**ACTIVITY**
Show each line of the data below in which "href" occurs.

**RECORDS**

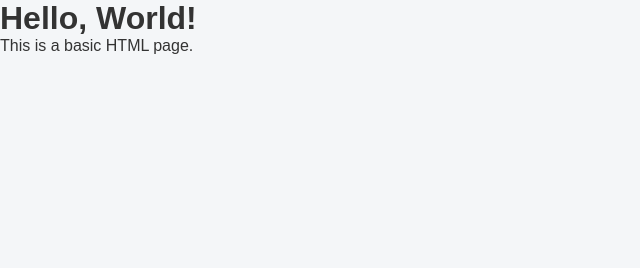
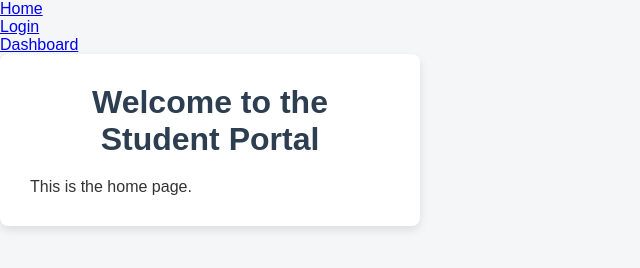
Before and after one commit to Manlikenonso1/axia-student-portal, a plain HTML site: page index.html in a window 1280 px wide. Shown: the whole page, without its empty margins (0-640 px from the left). Drawn offline with Linux system fonts and the light colour scheme.

Commit message:
Add navigation menu

```diff
--- a/index.html
+++ b/index.html
@@ -3,13 +3,25 @@
 <head>
   <meta charset="UTF-8">
   <meta name="viewport" content="width=device-width, initial-scale=1.0">
-  <title>My Page</title>
+  <title>Home</title>
   <link rel="stylesheet" href="style.css">
 </head>
 <body>
 
-  <h1>Hello, World!</h1>
-  <p>This is a basic HTML page.</p>
+  <!-- Navigation -->
+  <nav class="navbar">
+    <ul>
+      <li><a href="index.html">Home</a></li>
+      <li><a href="login.html">Login</a></li>
+      <li><a href="dashboard.html">Dashboard</a></li>
+    </ul>
+  </nav>
+
+  <!-- Page Content -->
+  <div class="container">
+    <h1>Welcome to the Student Portal</h1>
+    <p>This is the home page.</p>
+  </div>
 
 </body>
 </html>
```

**REPLY TO THE TASK**
   <link rel="stylesheet" href="style.css">
+      <li><a href="index.html">Home</a></li>
+      <li><a href="login.html">Login</a></li>
+      <li><a href="dashboard.html">Dashboard</a></li>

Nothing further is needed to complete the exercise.